▸ WORK INSTRUCTION: Each record that follows is to be output in full, precisely as written.

Web page revision data:
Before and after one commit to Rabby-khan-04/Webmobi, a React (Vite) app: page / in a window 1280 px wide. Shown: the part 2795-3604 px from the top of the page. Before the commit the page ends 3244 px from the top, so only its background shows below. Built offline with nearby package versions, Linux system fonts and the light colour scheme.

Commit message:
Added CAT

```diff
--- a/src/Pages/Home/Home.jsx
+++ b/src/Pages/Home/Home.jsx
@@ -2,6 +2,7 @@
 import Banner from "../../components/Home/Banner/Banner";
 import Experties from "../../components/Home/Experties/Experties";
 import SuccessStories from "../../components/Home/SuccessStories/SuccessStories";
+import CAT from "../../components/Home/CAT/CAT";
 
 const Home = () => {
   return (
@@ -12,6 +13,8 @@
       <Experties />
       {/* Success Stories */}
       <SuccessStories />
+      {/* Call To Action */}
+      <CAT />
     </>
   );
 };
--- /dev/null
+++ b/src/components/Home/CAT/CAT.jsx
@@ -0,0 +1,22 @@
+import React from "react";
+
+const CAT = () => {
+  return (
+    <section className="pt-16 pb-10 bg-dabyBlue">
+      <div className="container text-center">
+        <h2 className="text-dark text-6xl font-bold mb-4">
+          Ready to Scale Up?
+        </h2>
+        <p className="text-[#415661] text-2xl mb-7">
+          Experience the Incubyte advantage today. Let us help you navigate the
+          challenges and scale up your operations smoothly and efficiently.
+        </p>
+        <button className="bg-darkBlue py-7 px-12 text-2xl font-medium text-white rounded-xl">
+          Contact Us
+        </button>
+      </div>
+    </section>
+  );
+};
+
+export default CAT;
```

▸ COMPLETED EXERCISE:
Before and after one commit to Rabby-khan-04/Webmobi, a React (Vite) app: page / in a window 1280 px wide. Shown: the part 2795-3604 px from the top of the page. Before the commit the page ends 3244 px from the top, so only its background shows below. Built offline with nearby package versions, Linux system fonts and the light colour scheme.

Commit message:
Added CAT

```diff
--- a/src/Pages/Home/Home.jsx
+++ b/src/Pages/Home/Home.jsx
@@ -2,6 +2,7 @@
 import Banner from "../../components/Home/Banner/Banner";
 import Experties from "../../components/Home/Experties/Experties";
 import SuccessStories from "../../components/Home/SuccessStories/SuccessStories";
+import CAT from "../../components/Home/CAT/CAT";
 
 const Home = () => {
   return (
@@ -12,6 +13,8 @@
       <Experties />
       {/* Success Stories */}
       <SuccessStories />
+      {/* Call To Action */}
+      <CAT />
     </>
   );
 };
--- /dev/null
+++ b/src/components/Home/CAT/CAT.jsx
@@ -0,0 +1,22 @@
+import React from "react";
+
+const CAT = () => {
+  return (
+    <section className="pt-16 pb-10 bg-dabyBlue">
+      <div className="container text-center">
+        <h2 className="text-dark text-6xl font-bold mb-4">
+          Ready to Scale Up?
+        </h2>
+        <p className="text-[#415661] text-2xl mb-7">
+          Experience the Incubyte advantage today. Let us help you navigate the
+          challenges and scale up your operations smoothly and efficiently.
+        </p>
+        <button className="bg-darkBlue py-7 px-12 text-2xl font-medium text-white rounded-xl">
+          Contact Us
+        </button>
+      </div>
+    </section>
+  );
+};
+
+export default CAT;
```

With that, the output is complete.